Many of the linked documents can only be fully understood with very specific technical skills (and sometimes theoretical knowledge) far beyond those required or provided by this course. Please try to focus on the topics relevant to the course. Most importantly, do not be frustrated if you do not manage to understand everything.

In many cases I do not understand everything either.

ChatGPT (and friends: Gemini, LLama, ...)

"What does this code do?"

Many technical documents rely on very specific commands from Linux, Windows, Powershell, PHP, and other technologies. Understanding these commands or their output is often difficult.

Asking ChatGPT for clarification is often a great help.

While there is no guarantee that the answer will be correct, in many cases the answer will be very useful (and indeed correct).

A prompt technique that often works well is this: "Explain this:" followed by a copy-and-pasted command, or command output, or piece of code.

Note: relying on ChatGPT for having a quick, approximate understanding of what a command (or even a piece of code) actually does is a strategy used also by a top security company, Mandiant: see Analyzing an Alert for a PowerShell Script (there might be a conflict of interest, though, as Mandiant is part of Google and this post promotes the use of a Google competitor to ChatGPT).

"How can I do that?"

If you want to "learn" something, asking broad and general questions is not very useful (e.g. "how does access control work in Windows?").

It is usually much better to start general in order to delimit the overall scenario and then be very specific:

  1. Start with something like "I want to understand Linux administration", or "I am a Windows user", "I am a Python programmer; I want to write a script that operates on Pandas dataframes", etc.
  2. Then, make a very specific question. For example, "In Windows, how can I list all users of a given group from the command line?"

Of course, always keep in mind that there is no guarantee that the answer will be correct.

I have occasionally provided a link to brief explanations provided by ChatGPT/Bard on specific topics, for ease of reading. As just pointed out, there is no guarantee that those explanations are correct: take them just as hints.

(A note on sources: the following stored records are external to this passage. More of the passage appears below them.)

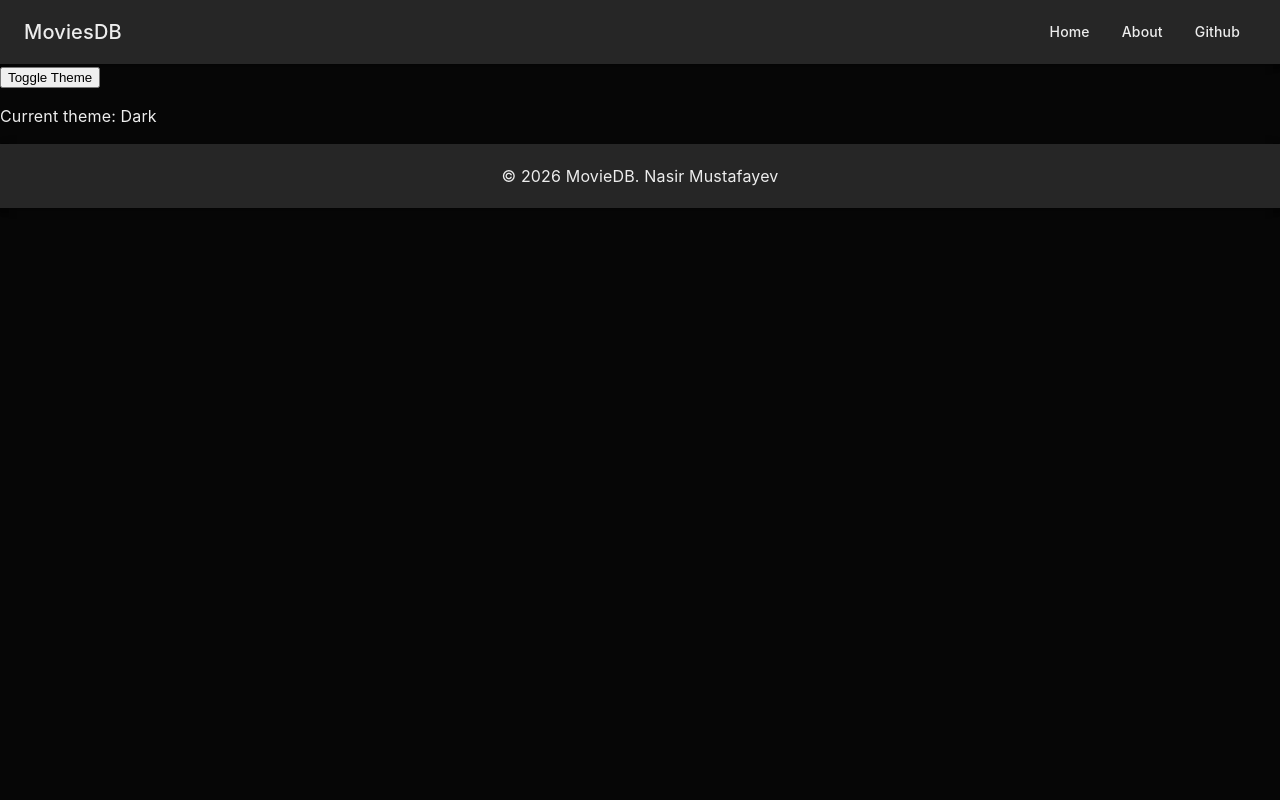
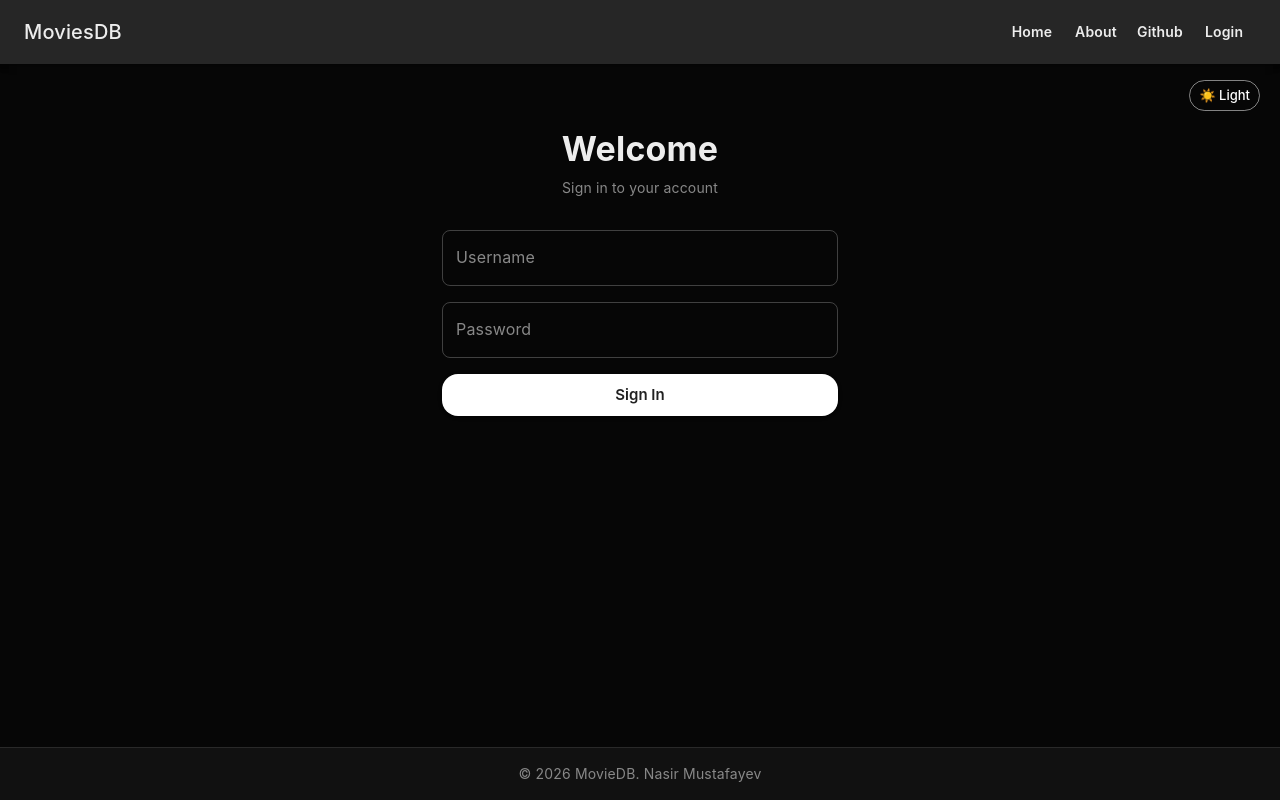
Before and after one commit to NasirMustafayev/Practice1_MoviesDB, a React (Vite) app: page /login in a window 1280 px wide. Built offline with nearby package versions, Linux system fonts and the light colour scheme; no server answers.

Commit message:
feat: enhance App component with improved theme toggle and add Login page; refactor Footer and Navbar components for better layout and styling

```diff
--- a/src/App.jsx
+++ b/src/App.jsx
@@ -1,13 +1,14 @@
 import { Routes, Route } from 'react-router-dom'
-import { ThemeProvider, CssBaseline } from '@mui/material';
+import { ThemeProvider, CssBaseline, Box, Button } from '@mui/material';
+import { themeDark, themeLight } from './theme'
+import { useDispatch, useSelector } from 'react-redux';
+import { useState } from 'react';
 import Navbar from './components/Navbar';
 import Footer from './components/Footer';
 import HomePage from './components/HomePage';
-import MovieDetail from './components/MovieDetail';
+import MovieDetail from './pages/MovieDetail';
 import About from './components/About';
-import { themeDark, themeLight } from './theme'
-import { useDispatch, useSelector } from 'react-redux';
-import { useState } from 'react';
+import Login from './pages/Login';
 
 function App() {
   const themevalue = useSelector(state => state.theme);
@@ -16,15 +17,28 @@ function App() {
   return(
     <ThemeProvider theme={themevalue ? themeDark : themeLight}>
     <CssBaseline/>
+    <div style={{ display: 'flex', flexDirection: 'column', minHeight: '100vh' }}>
       <Navbar/>
-    <button onClick={() => dispatcher({type: 'dark'})}>Toggle Theme</button>
-    <p>Current theme: {themevalue ? 'Dark' : 'Light'}</p>
+      <Box sx={{ position: 'absolute', top: 80, right: 20, zIndex: 10 }}>
+        <Button
+          variant="outlined"
+          size="small"
+          onClick={() => dispatcher({type: 'dark'})}
+          sx={{ textTransform: 'none', fontWeight: 500 }}
+        >
+          {themevalue ? '☀️ Light' : '🌙 Dark'}
+        </Button>
+      </Box>
+      <div style={{ flex: 1 }}>
         <Routes>
           <Route path='/' element={<HomePage/>}/>
           <Route path='/movie/:movie_id' element={<MovieDetail/>}/>
           <Route path='/about' element={<About/>}/>
+          <Route path='/login' element={<Login/>}/>
         </Routes>
+      </div>
       <Footer/>
+    </div>
     </ThemeProvider>
   );
 }
--- a/src/components/Footer.jsx
+++ b/src/components/Footer.jsx
@@ -1,11 +1,21 @@
-import { AppBar, Toolbar } from '@mui/material';
+import { Box, Typography } from '@mui/material';
 
 export default function Footer() {
     return (
-        <AppBar position="static" color="primary" sx={{ top: 'auto', bottom: 0 }}>
-            <Toolbar>
-                <p style={{ margin: '0 auto' }}>© 2026 MovieDB. Nasir Mustafayev</p>
-            </Toolbar>
-        </AppBar>
+        <Box
+            component="footer"
+            sx={{
+                backgroundColor: 'background.paper',
+                borderTop: '1px solid',
+                borderColor: 'divider',
+                py: 2,
+                mt: 'auto',
+                textAlign: 'center',
+            }}
+        >
+            <Typography variant="body2" color="textSecondary">
+                © 2026 MovieDB. Nasir Mustafayev
+            </Typography>
+        </Box>
     );
 }
--- a/src/components/Navbar.jsx
+++ b/src/components/Navbar.jsx
@@ -19,6 +19,9 @@ export default function Navbar() {
           <Button color="inherit" component={Link} to="/github">
             Github
           </Button>
+          <Button color="green" component={Link} to="/login">
+            Login
+          </Button>
         </Box>
       </Toolbar>
     </AppBar>
--- /dev/null
+++ b/src/pages/Login.jsx
@@ -0,0 +1,45 @@
+import { Container, Box, Typography, TextField, Button, Stack } from "@mui/material";
+
+export default function Login() {
+  return (
+    <Container maxWidth="xs">
+      <Box sx={{ mt: 8 }}>
+        <Box sx={{ textAlign: "center", mb: 4 }}>
+            <Typography variant="h4" sx={{ fontWeight: 700, mb: 1 }}>
+              Welcome
+            </Typography>
+            <Typography variant="body2" color="textSecondary">
+              Sign in to your account
+            </Typography>
+          </Box>
+
+          <form>
+            <Stack spacing={2}>
+              <TextField
+                fullWidth
+                label="Username"
+                type="text"
+                variant="outlined"
+              />
+              <TextField
+                fullWidth
+                label="Password"
+                type="password"
+                variant="outlined"
+              />
+              <Button
+                fullWidth
+                type="submit"
+                variant="contained"
+                color="primary"
+                size="large"
+                sx={{ mt: 2 }}
+              >
+                Sign In
+              </Button>
+            </Stack>
+          </form>
+      </Box>
+    </Container>
+  );
+}
--- a/src/components/MovieDetail.jsx
+++ b/src/pages/MovieDetail.jsx
@@ -1,4 +1,4 @@
-import { Container, Grid, Typography, Chip, Box, Divider } from "@mui/material";
+import { Container, Grid, Typography, Chip, Box, Divider, useTheme } from "@mui/material";
 import { useState, useEffect } from "react";
 import { useParams } from "react-router-dom";
 import StarIcon from "@mui/icons-material/Star";
@@ -12,6 +12,7 @@ const api_key = import.meta.env.VITE_API_KEY
 export default function MovieDetail(){
     const { movie_id } = useParams()
     const [movie, setMovie] = useState(null)
+    const theme = useTheme()
 
     const api_url = `https://api.themoviedb.org/3/movie/${movie_id}?api_key=${api_key}`
 
@@ -27,7 +28,8 @@ export default function MovieDetail(){
              <Box
       sx={{
         minHeight: "100vh",
-        background: `linear-gradient(to bottom, rgba(0,0,0,0.85) 0%, rgba(20,20,20,1) 100%), url(https://image.tmdb.org/t/p/original${movie.backdrop_path}) no-repeat center center / cover`,
+        background: `linear-gradient(to bottom, ${theme.palette.background.default}dd 0%, ${theme.palette.background.paper}dd 100%), url(https://image.tmdb.org/t/p/original${movie.backdrop_path}) no-repeat center center / cover`,
+        backgroundColor: theme.palette.background.default,
         py: 6,
       }}
     >
@@ -53,7 +55,7 @@ export default function MovieDetail(){
             <Typography
               variant="h3"
               fontWeight={700}
-              color="white"
+              color="textPrimary"
               gutterBottom
             >
               {movie.title}
@@ -62,7 +64,7 @@ export default function MovieDetail(){
             {movie.tagline && (
               <Typography
                 variant="subtitle1"
-                color="grey.400"
+                color="textSecondary"
                 fontStyle="italic"
                 gutterBottom
               >
@@ -70,7 +72,7 @@ export default function MovieDetail(){
               </Typography>
             )}
 
-            <Divider sx={{ borderColor: "grey.700", my: 2 }} />
+            <Divider sx={{ borderColor: theme.palette.divider, my: 2 }} />
 
             {/* Genres */}
             <Box sx={{ display: "flex", flexWrap: "wrap", gap: 1, mb: 3 }}>
@@ -79,7 +81,7 @@ export default function MovieDetail(){
                   key={genre.id}
                   label={genre.name}
                   variant="outlined"
-                  sx={{ color: "white", borderColor: "grey.500" }}
+                  sx={{ color: theme.palette.text.primary, borderColor: theme.palette.divider }}
                 />
               ))}
             </Box>
@@ -88,44 +90,44 @@ export default function MovieDetail(){
             <Box sx={{ display: "flex", gap: 4, mb: 3, flexWrap: "wrap" }}>
               <Box sx={{ display: "flex", alignItems: "center", gap: 0.5 }}>
                 <StarIcon sx={{ color: "#f5c518" }} />
-                <Typography color="white" fontWeight={600}>
+                <Typography color="textPrimary" fontWeight={600}>
                   {movie.vote_average?.toFixed(1)}
                 </Typography>
-                <Typography color="grey.400" variant="body2">
+                <Typography color="textSecondary" variant="body2">
                   / 10
                 </Typography>
               </Box>
 
               <Box sx={{ display: "flex", alignItems: "center", gap: 0.5 }}>
-                <AccessTimeIcon sx={{ color: "grey.400" }} />
-                <Typography color="grey.300">{movie.runtime} min</Typography>
+                <AccessTimeIcon sx={{ color: theme.palette.text.secondary }} />
+                <Typography color="textPrimary">{movie.runtime} min</Typography>
               </Box>
 
               <Box sx={{ display: "flex", alignItems: "center", gap: 0.5 }}>
-                <CalendarMonthIcon sx={{ color: "grey.400" }} />
-                <Typography color="grey.300">{movie.release_date}</Typography>
+                <CalendarMonthIcon sx={{ color: theme.palette.text.secondary }} />
+                <Typography color="textPrimary">{movie.release_date}</Typography>
               </Box>
 
               <Box sx={{ display: "flex", alignItems: "center", gap: 0.5 }}>
-                <LanguageIcon sx={{ color: "grey.400" }} />
-                <Typography color="grey.300">{movie.original_language}</Typography>
+                <LanguageIcon sx={{ color: theme.palette.text.secondary }} />
+                <Typography color="textPrimary">{movie.original_language}</Typography>
               </Box>
 
               <Box sx={{ display: "flex", alignItems: "center", gap: 0.5 }}>
-                <GlobeIcon sx={{ color: "grey.400" }} />
-                <Typography color="grey.300">{movie.production_countries?.[0]?.name || "N/A"}</Typography>
+                <GlobeIcon sx={{ color: theme.palette.text.secondary }} />
+                <Typography color="textPrimary">{movie.production_countries?.[0]?.name || "N/A"}</Typography>
               </Box>
             </Box>
 
-            <Divider sx={{ borderColor: "grey.700", my: 2 }} />
+            <Divider sx={{ borderColor: theme.palette.divider, my: 2 }} />
 
             {/* Overview */}
-            <Typography variant="h6" color="grey.300" gutterBottom>
+            <Typography variant="h6" color="textPrimary" gutterBottom>
               Overview
             </Typography>
             <Typography
               variant="body1"
-              color="grey.400"
+              color="textSecondary"
               lineHeight={1.8}
             >
               {movie.overview}
@@ -135,7 +137,7 @@ export default function MovieDetail(){
       </Container>
     </Box>
         ) : (
-            <Typography variant="h6" align="center" sx={{ mt: 4 }}>Loading...</Typography>
+            <Typography variant="h6" align="center" color="textPrimary" sx={{ mt: 4 }}>Loading...</Typography>
         )
     )
 }
--- a/src/theme.jsx
+++ b/src/theme.jsx
@@ -46,14 +46,21 @@ export const themeDark = createTheme({
     MuiButton: {
       styleOverrides: {
         root: {
-          borderRadius: 8,
           textTransform: "none",
-          fontWeight: 500,
-          padding: "8px 16px",
+          fontWeight: 600,
         },
       },
     },
-
+    MuiTextField: {
+      styleOverrides: {
+        root: {
+          "& .MuiOutlinedInput-root": {
+            borderRadius: 8,
+            transition: "all 0.3s ease"
+          },
+        },
+      },
+    },
   },
 });
 
@@ -104,10 +111,18 @@ export const themeLight = createTheme({
     MuiButton: {
       styleOverrides: {
         root: {
-          borderRadius: 8,
           textTransform: "none",
-          fontWeight: 500,
-          padding: "8px 16px",
+          fontWeight: 600,
+        },
+      },
+    },
+    MuiTextField: {
+      styleOverrides: {
+        root: {
+          "& .MuiOutlinedInput-root": {
+            borderRadius: 8,
+            transition: "all 0.3s ease",
+          },
         },
       },
     },
```
Lines whose indentation alone changed are shown as unchanged.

"How can I write better?"

Many web-based tools exist that are internally based on technologies "similar" to those that power ChatGPT (DeepL Write, Grammarly, ...).

You type a sentence and get a "polished" version of that sentence, (usually) grammatically correct and easier to read.

As usual, there is no guarantee that the answer will be correct, i.e. always check the meaning of the suggested sentence; sometimes it may be slightly different from what you actually mean.

You should definitely start using these tools (e.g. to improve your report).

"Can I ask ChatGPT to write my report?"

The short answer is yes.

The long answer is much more nuanced. It is very likely that:

  • You will need to use ChatGPT a lot in your future career.
  • Using ChatGPT will increase your productivity;
  • Your productivity will depend on how good you become at using ChatGPT effectively and, in particular, at

    • understanding its limitations;
    • identifying and correcting its inevitable errors.

However, you will always remain fully responsible for what you deliver.

If you deliver something correct more quickly and efficiently, fine. If you deliver something wrong, it will be your fault.

Having said that, I and my colleagues in Computer Engineering at UniTrieste have agreed to adopt the following policy in all our courses:

In any type of content produced by the student for admission to or participation in an exam (projects, reports, exercises, tests), the use of Large Language Model tools (such as ChatGPT and the like) must be explicitly declared. This requirement must be met even in the case of partial use.

Regardless of the method of assessment, the teacher reserves the right to further investigate the student's actual contribution with an oral exam for any type of content produced.